The trade union bill

Prospect's general secretary comments on the trade union bill

Influencing the government on its trade union bill is a complex issue; it requires both parliamentary and wider campaigning. Many unions and others have simply signalled blanket opposition to the Bill without thinking through how to change its most damaging aspects.

Members who are not aware of the bill, can see the details by clicking here. 

It would be preferable to defeat the bill in its entirety, so it never becomes law. But as the current government has a parliamentary majority, which seems unlikely to be undermined on this issue, we need to focus on how we can mitigate the negative effects on trade unions, and on our members. We intend to hold the government to account for its views, question the evidence it says justifies its proposals, and fearlessly put the opposing case.

There are several components to the bill. The one most debated in the press is about industrial action ballot turn-outs – essentially, that the law would require over a 50 per cent turnout in a strike ballot for it to be legal (and that there is also, as now, a majority in favour of the action).

Prospect strives and expects to meet that turnout at every ballot we run (regardless of what the government may mandate), to have the strongest possible negotiating position with the employer. That is why we have said to the government we will meet that challenge, because of our last 11 ballots, only two did not meet this threshold.

High ballot turnouts strengthen our negotiating position, give legitimacy and confidence to the members being called on to take strike action, and allow our issues to be aired without the employer questioning the legitimacy of the ballot.

This is why we want unions to take a confident position on this subject, rather than looking defensive. We are confident in our own turnouts. Looking at recent high profile disputes on the railways, we believe other unions should be similarly confident that strike action is only taken when a suitably representative number of members vote for it.

We are proud of having an engaged membership who only take strike action when all other options have been exhausted; that is why this element of the bill does not scare us. We say to employers that Prospect has a preference for evidence-based engagement, but we will be robust if members' interests are being harmed, and we will fight on issues where we know members views are strong. No one will be able to lay the charge at our door that we are unrepresentative.

Focus on the real threats

However there are several other elements of the bill which we oppose strongly. Specifically:

  • a new levy that could makes it more difficult and time-consuming for employers to recognise unions
  • further hurdles on representatives' facility time
  • proposals to repeal the ban on using agency workers to cover the jobs of striking workers.  

We also feel strongly that if there is a minimum turnout threshold, there is no justification for a further voting threshold of 40% in certain ‘important’ sectors and a simple majority should apply.

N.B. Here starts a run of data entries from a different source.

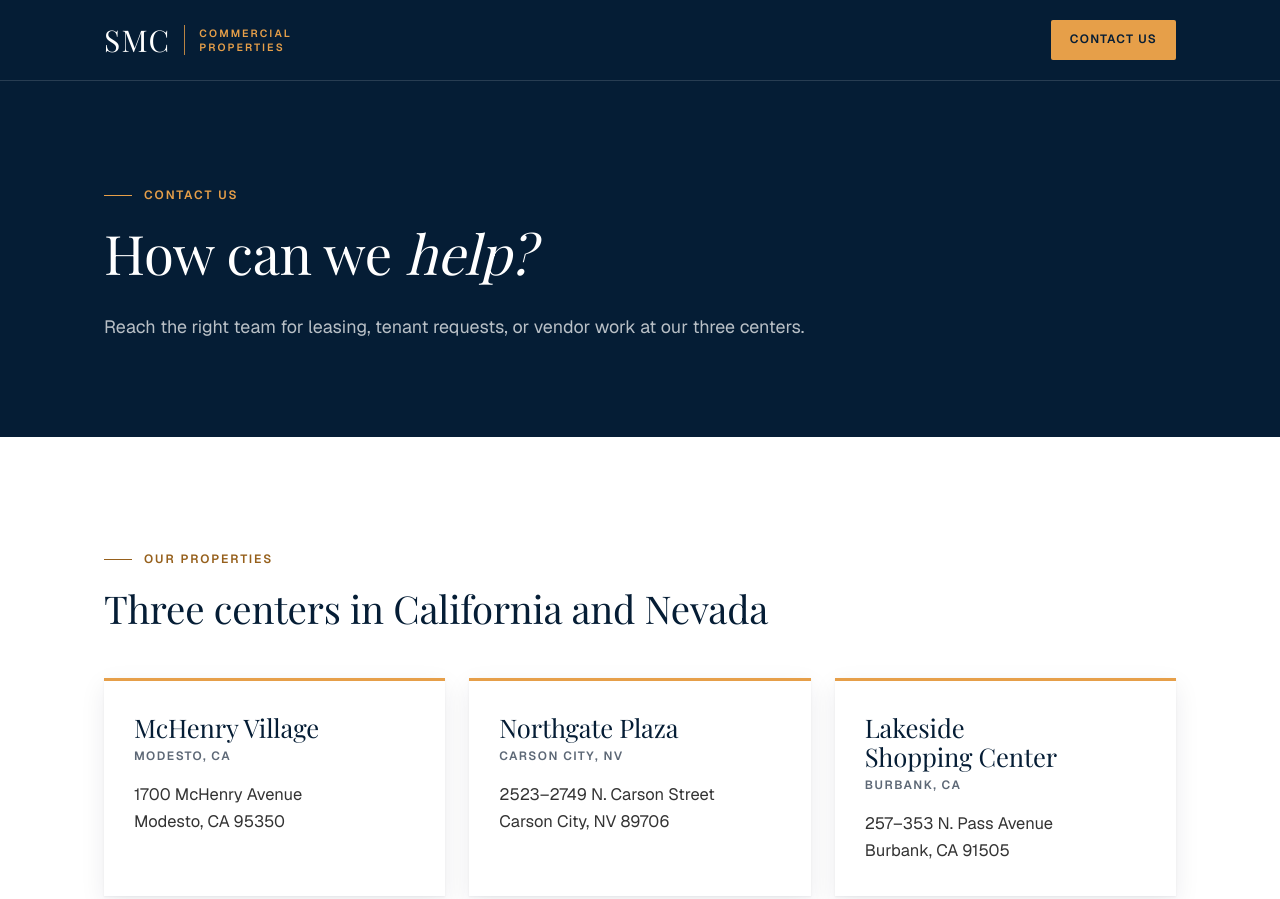
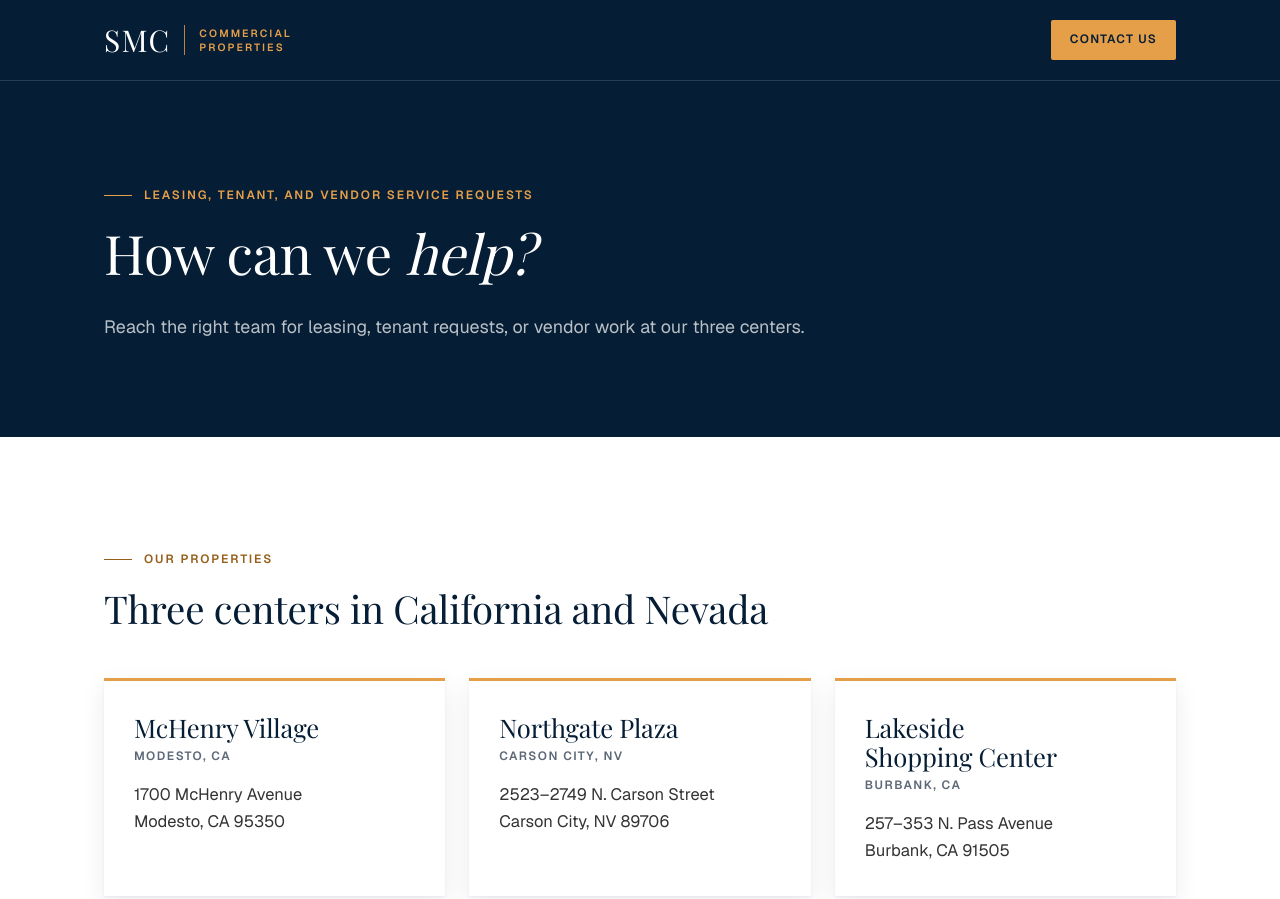
Before and after one commit to Standard-Management/smc-commercial-contact, a plain HTML site: page index.html in a window 1280 px wide. Shown: the top 899 px of the page. Drawn offline with nearby package versions, Linux system fonts and the light colour scheme; a web font is replaced by a local one.

Commit message:
Restore hero kicker and align site.js with local copy
Co-Authored-By: Claude Haiku 5.5 <noreply@anthropic.com>
Claude-Session: https://claude.ai/code/session_01BE2ehLmUbhYQbjyKTiWVND

```diff
--- a/assets/site.js
+++ b/assets/site.js
@@ -1,6 +1,7 @@
 /* SMC Commercial Properties: contact forms.
    Progressive enhancement: without JavaScript the forms still post to Netlify Forms.
-   With JavaScript, submissions are sent in the background and the visitor is taken to the thank-you page. */
+   With JavaScript, submissions are sent in the background and the visitor is taken to the thank-you page.
+   If sending fails, a status message with the fallback email address is shown. */
 (function () {
   'use strict';
 
--- a/index.html
+++ b/index.html
@@ -28,7 +28,7 @@
 
   <section class="hero">
     <div class="wrap">
-      <p class="kicker">Contact us</p>
+      <p class="kicker">Leasing, Tenant, and Vendor Service Requests</p>
       <h1 class="display-lg">How can we <em>help?</em></h1>
       <p class="lede">Reach the right team for leasing, tenant requests, or vendor work at our three centers.</p>
     </div>
```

There are also insidious proposals requiring unions to publish potentially enormous detail about campaign plans, particularly where industrial action is part of the mix. These are plainly intended to hamper to the point of impossibility the voice of working people. It makes you wonder what the government is really planning when such measures are being contemplated.

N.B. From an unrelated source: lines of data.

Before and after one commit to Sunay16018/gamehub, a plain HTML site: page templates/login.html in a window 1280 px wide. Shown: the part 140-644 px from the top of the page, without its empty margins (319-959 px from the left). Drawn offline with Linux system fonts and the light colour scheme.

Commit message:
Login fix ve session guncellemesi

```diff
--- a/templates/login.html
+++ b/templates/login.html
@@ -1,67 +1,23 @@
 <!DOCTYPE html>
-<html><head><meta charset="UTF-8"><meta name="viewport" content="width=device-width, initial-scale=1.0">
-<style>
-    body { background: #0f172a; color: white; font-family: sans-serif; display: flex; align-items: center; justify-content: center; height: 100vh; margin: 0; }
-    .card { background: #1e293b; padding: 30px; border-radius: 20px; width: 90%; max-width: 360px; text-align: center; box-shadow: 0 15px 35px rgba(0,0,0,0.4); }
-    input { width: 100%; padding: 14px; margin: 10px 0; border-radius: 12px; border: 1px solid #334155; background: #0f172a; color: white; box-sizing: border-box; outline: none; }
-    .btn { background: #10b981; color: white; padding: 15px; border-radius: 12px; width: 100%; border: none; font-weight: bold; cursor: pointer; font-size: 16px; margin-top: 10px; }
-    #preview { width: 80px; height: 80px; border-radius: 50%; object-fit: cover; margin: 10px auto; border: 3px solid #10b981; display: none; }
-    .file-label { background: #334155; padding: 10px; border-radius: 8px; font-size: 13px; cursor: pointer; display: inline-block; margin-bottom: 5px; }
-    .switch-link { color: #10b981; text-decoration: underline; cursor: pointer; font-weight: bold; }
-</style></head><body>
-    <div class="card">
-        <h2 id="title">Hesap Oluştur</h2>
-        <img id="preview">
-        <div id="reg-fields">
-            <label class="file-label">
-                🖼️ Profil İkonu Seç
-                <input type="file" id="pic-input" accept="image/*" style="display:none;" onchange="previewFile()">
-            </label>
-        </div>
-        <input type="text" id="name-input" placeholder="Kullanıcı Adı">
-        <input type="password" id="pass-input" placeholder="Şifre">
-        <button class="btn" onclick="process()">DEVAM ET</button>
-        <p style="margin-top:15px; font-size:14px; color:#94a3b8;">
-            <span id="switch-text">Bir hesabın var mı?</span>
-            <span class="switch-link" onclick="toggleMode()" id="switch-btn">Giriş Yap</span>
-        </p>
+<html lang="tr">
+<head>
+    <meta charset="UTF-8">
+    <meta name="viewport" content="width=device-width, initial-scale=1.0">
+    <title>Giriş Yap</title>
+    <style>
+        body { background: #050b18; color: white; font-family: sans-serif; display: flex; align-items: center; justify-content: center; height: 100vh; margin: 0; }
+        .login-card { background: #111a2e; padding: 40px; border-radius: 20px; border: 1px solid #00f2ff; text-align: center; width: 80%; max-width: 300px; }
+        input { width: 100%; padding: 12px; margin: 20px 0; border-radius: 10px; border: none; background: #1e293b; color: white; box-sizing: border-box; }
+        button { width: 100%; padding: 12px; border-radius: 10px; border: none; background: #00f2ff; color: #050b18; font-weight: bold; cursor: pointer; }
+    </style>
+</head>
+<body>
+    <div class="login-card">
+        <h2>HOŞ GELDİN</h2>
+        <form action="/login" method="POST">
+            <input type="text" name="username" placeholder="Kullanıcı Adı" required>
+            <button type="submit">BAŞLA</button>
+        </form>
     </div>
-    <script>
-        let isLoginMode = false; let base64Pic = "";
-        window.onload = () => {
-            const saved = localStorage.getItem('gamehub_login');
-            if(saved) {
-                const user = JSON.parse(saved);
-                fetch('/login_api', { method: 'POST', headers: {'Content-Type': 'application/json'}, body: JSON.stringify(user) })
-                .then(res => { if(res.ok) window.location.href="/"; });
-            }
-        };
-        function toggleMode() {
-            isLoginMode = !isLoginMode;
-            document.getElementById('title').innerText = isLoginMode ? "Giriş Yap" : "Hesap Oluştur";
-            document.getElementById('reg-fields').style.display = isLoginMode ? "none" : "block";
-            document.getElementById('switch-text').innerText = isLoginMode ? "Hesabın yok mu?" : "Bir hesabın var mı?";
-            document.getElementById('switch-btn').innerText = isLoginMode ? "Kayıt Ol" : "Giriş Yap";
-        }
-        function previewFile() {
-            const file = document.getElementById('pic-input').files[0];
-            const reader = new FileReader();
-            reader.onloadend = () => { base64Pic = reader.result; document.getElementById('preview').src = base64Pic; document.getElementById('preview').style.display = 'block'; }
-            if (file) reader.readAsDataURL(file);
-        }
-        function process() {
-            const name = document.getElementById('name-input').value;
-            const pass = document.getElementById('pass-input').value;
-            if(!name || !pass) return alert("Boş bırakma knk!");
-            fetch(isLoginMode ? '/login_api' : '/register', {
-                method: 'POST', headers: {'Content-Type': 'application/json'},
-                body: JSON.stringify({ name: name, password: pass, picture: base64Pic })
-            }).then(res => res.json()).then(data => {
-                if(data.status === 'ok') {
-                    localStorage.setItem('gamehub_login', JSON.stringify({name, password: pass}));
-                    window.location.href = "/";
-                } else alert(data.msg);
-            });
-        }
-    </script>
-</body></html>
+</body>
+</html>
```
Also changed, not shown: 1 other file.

These are the elements of the bill which we feel are the most potentially destructive for the trade union movement and for our members, and we will continue to fight strongly against their implementation. But to do so we believe we have to engage with all stakeholders. This means members, representatives, political parties and government.

To engage means taking account of the evidence. For example, some public opinion polls, including those commissioned by the TUC, suggest support for the minimum turnout threshold proposal. This may be a reaction to false impressions about the real extent of days lost to industrial action, but it is inadvisable to ignore such opinion just because it does not accord with our views. Your voice is heard more loudly, we believe, where it is informed and effective.

Our agenda

The other damaging aspect of the bill is that it allows the media to dictate the agenda on which trade unions discuss their issues. At least, it does if we react in exactly the way they hope or expect.

We want to take the commentary back to what unions do most of the time - successfully represent members, advocate for good work, and promote our members worth - rather than only talking about what we do occasionally which is take industrial action. This is vital, because otherwise the tremendous work done by representatives and staff is conveniently ignored by the national media.

We need the union voice on:

  • wage share still being stagnant
  • the impact on public services of a further 1% pay cap
  • the pace of work driven by damaging performance management in public and private sectors
  • the lack of legal workplace regulation and
  • good regulation being the basis for solving the productivity issues that bedevil the economy.

And on the positives, such as:

  • our work on diversity in STEM subjects and careers
  • our focus on improving organisational trust
  • our good work agenda, and working with partners on skills and ways of improving performance that are sustainable
  • our contribution to helping employers, companies and organisations prosper because our members have an unparalleled depth of expertise that we can draw on.

We are going to win this agenda back. While we won’t stop campaigning on the bill, we are also going to remind the public just who and what unions are really about.

A personal message to Prospect members

I ask Prospect members to think about sharing this message with those who have yet to join as, in the face of the ongoing challenges, we are always looking to broaden our base of support.

I want members to speak confidently of Prospect as a union that hears their voice. We will not agree on everything all the time – and that can be our strength - but we can agree to honestly and robustly share and debate policy and actions which focus on the best future for members.

I encourage you to speak to your elected representatives if you have questions or concerns, however, I also welcome feedback direct and please feel free to email me on I will respond as soon as I can and welcome all opinions, as we are facing the toughest of tests ahead.